by Garnet Barnsdale
The Raceway at Western Fair caused a buzz this past week simply by posting a survey on the Standardbred Canada website asking respondents if they’d like to see a passing lane at the 1/2-mile oval situated in London, ON.
The survey asks website visitors this question: The Raceway at Western Fair District does not presently have a passing lane, but is considering installing one that would span half the length of the homestretch. Would you like to see a passing lane of this length at Western Fair?
They were asked to vote, picking one of the three options below, followed by the percentage of voters who chose each option so far:
Yes, I’d like to see a passing lane of that length 38 per cent (740 votes)
No, but I’d like to see one slightly longer 30 per cent (585 votes)
No, I’m not in favor of a passing lane at all 30 per cent (580 votes)
When Raceway announcer Shannon “Sugar” Doyle shared the survey on Facebook, responses came fast and furious, both in favor and against the passing lane.
London’s perennial leading driver – and the nation’s leading dash winner – Bob McClure offered this comment: “I think having a passing lane would limit the flow in the race which is what’s great about that track.”
Driver Jody Jamieson, fresh off winning his first Canadian Pacing Derby with Sintra last weekend, saw it differently. “No matter who is driving nor where they are driving, I don’t see a passing lane causing any negative affect on the handle,” he said. “I appreciate all the opinions, but consider this: If almost every horse has a chance at the head of the stretch, does that not add to the excitement and betting experience of each patron/horseperson and fan? Sure, it’d be a different dynamic, but I believe it’d be for the best of the product!”
Bettor Russ Adams – who quite often acts as a guest handicapper at The Raceway – is dead-set against the installation of a passing lane. “Like the saying goes if it ain’t broke, don’t fix it,” he said. “Western Fair is having its best five-year run ever as a racetrack. Why ruin it with a passing lane that make the races boring with way less flow? Its one of the biggest reasons why I love playing this track. You have to race aggressively and not wait to get bailed out in the passing lane.”
Sugar Doyle is another that can be counted as in favor of a passing lane. “My thought is yes, racing is great at The Raceway — lots of flow with movement usually starting at the opening quarter mile.” Doyle said. “A short 1/16 mile ‘escape route’ would be a ‘last ditch effort’ for a ‘locked & blocked’ type to ‘salvage’ something.

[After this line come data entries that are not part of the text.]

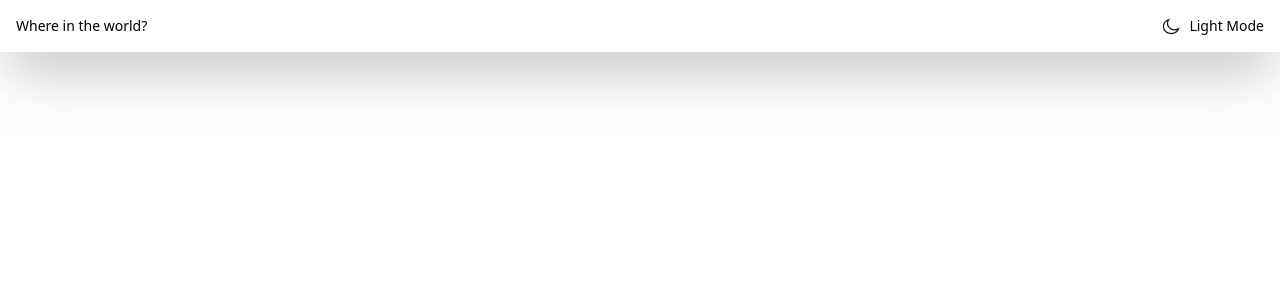
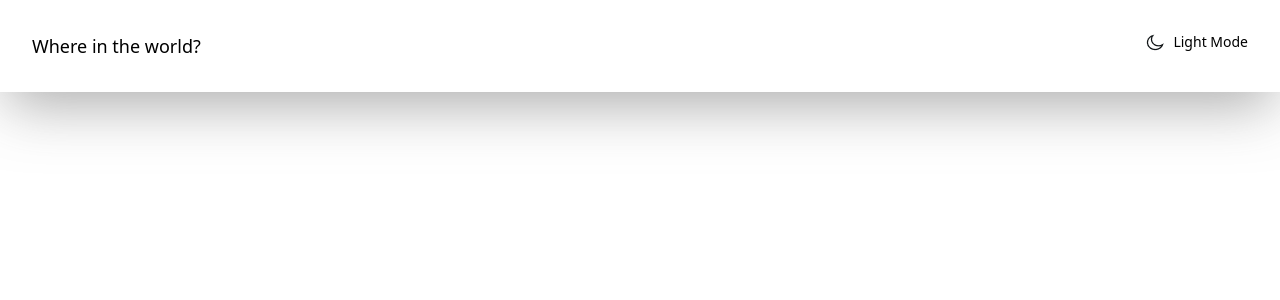
Before and after one commit to BomberQLF/Rest-Countries-API, a React (Vite) app: page / in a window 1280 px wide. Shown: the top 300 px of the page. Built offline with nearby package versions, Linux system fonts and the light colour scheme.

Commit message:
Responsive Navbar

```diff
--- a/src/Components/Navbar.tsx
+++ b/src/Components/Navbar.tsx
@@ -10,9 +10,9 @@ const Navbar = () => {
     };
 
     return (
-        <nav className="p-4">
+        <nav className="p-4 sm:p-6 lg:p-8 ">
             <ul className="flex justify-between">
-                <li className="text-sm">Where in the world?</li>
+                <li className="text-sm font-medium sm:text-lg">Where in the world?</li>
                 <li>
                     <div className="dark-mode-container flex">
                         <img className="pr-2" src="/src/assets/moon.png" alt="Light Dark mode" />
--- a/tailwind.config.js
+++ b/tailwind.config.js
@@ -2,8 +2,10 @@
 export default {
   content: [
     "./src/**/*.{js,jsx,ts,tsx}",
-  ],  theme: {
+  ],
+  theme: {
     extend: {},
   },
+  darkMode: 'class',
   plugins: [],
-}
+};
```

I can’t imagine any driver would ‘wait’ on a 1/16-mile lane to try for a win.”
The Raceway at Western Fair’s general manager, Greg Blanchard, explains why the poll was posted on the website in advance of The Raceway’s winter meet. “This was something we had given consideration to this off season and the goal of a survey was to simply gain some substantial and constructive feedback,” he said, noting he wasn’t surprised by the differing opinions. “We figured that opinions would be mixed and that is exactly what we have seen.”
So, is a passing lane at The Raceway a done deal, considering 68 per cent of respondents have indicated they are in favor of some form of it? “We won’t base our decision to try it or not try it solely on the results of this survey but we will certainly factor in the feedback and opinions that were expressed,” Blanchard said. “Having said that, if the results came back as a resounding no than we likely wouldn’t contemplate it.”

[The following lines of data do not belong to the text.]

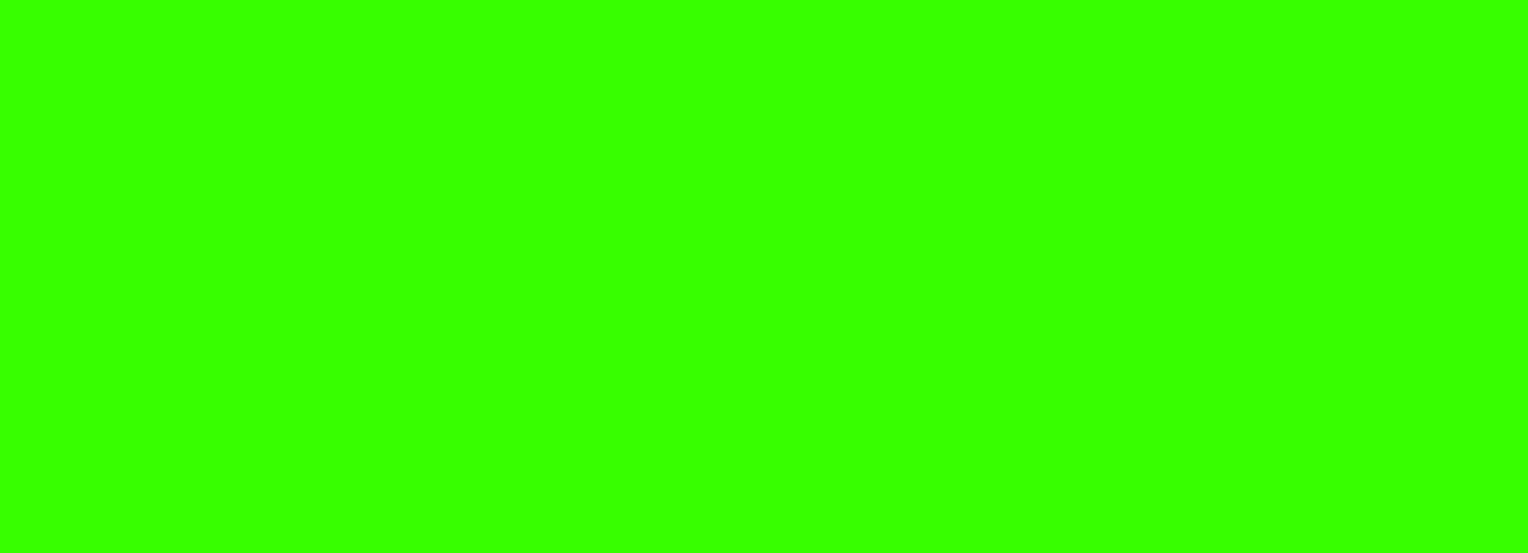
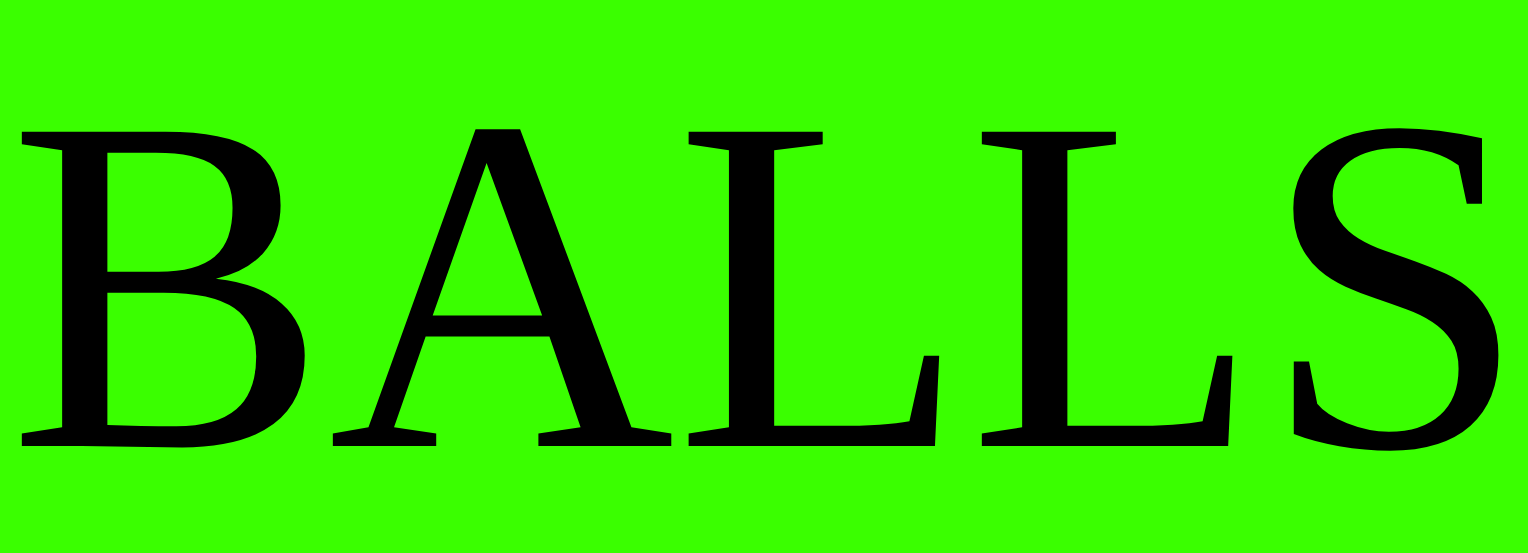
Before and after one commit to Word-matemaatikko/turku, a plain HTML site: page index.html in a window 1280 px wide. Shown: the whole page, 1528 px wide, since content can reach past the window. Drawn offline with Linux system fonts and the light colour scheme.

Commit message:
Insert balls

```diff
--- a/index.html
+++ b/index.html
@@ -8,5 +8,6 @@
 </head>
 
 <body>
+  <span style="font-size: 30em">BALLS</span>
 </body>
 </html>
```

Blanchard, who has made several positive changes to grow the business in his tenure at The Raceway, said he is happy to see that, regardless of which side of the passing lane debate people take, most agree that the product in its current state is very good. “I was encouraged to see that the general sentiment from those who commented online is that they enjoy the style of racing in London,” he said. “I happen to concur and only want to try things that we feel can enhance the on-track product. If we do opt to go ahead with the passing lane, it would be for a trial period only. If it were to diminish the product in any way we wouldn’t hesitate to go back to what we currently have in place.”
What about the opinion some have that a passing lane would limit the flow which The Raceway is now famous for? “I personally don’t think it would change the amount of movement and flow in our races because of the distance of passing lane we’re contemplating.” Blanchard said. “It would begin approximately halfway down the homestretch, so waiting for the passing lane as a strategic move will be highly risky. I see it a ‘last chance’ option for the horse that’s caught in heavy traffic late to perhaps salvage some money or to hit the board.”

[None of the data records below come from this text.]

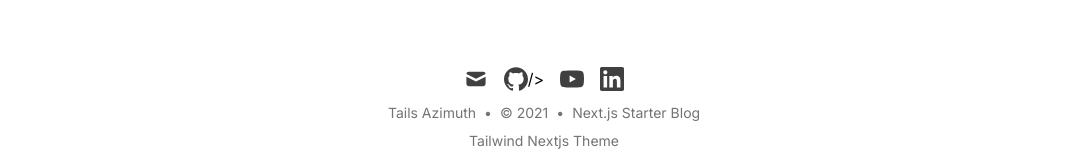
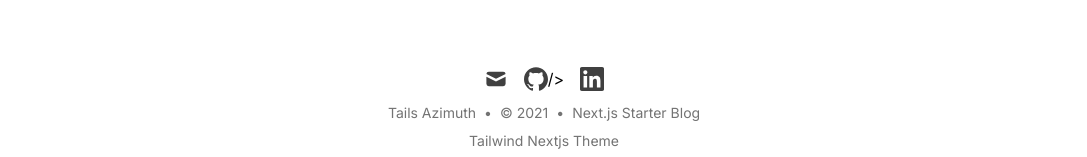
Before and after one commit to stackbit-projects/magenta-sunflower-ee5b2, a Next.js app: page / in a window 1280 px wide. Shown: the part 1630-1787 px from the top of the page, without its empty margins (96-1183 px from the left). Built offline with nearby package versions, Linux system fonts and the light colour scheme; no server answers; what @tailwindcss/typography would draw is missing.

Commit message:
Footer.js: changed

```diff
--- a/components/Footer.js
+++ b/components/Footer.js
@@ -9,7 +9,6 @@ export default function Footer() {
         <div className="flex mb-3 space-x-4">
           <SocialIcon kind="mail" href={`mailto:${siteMetadata.email}`} size="6" />
           <SocialIcon kind="github" href={siteMetadata.github} size="6" />/>
-          <SocialIcon kind="youtube" href={siteMetadata.youtube} size="6" />
           <SocialIcon kind="linkedin" href={siteMetadata.linkedin} size="6" />
 
         </div>
```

The effect a passing lane might have on racing flow at The Raceway remains to be seen, but the prospect of it sure caused a buzz this week in advance of the track’s popular winter meet. Stay tuned.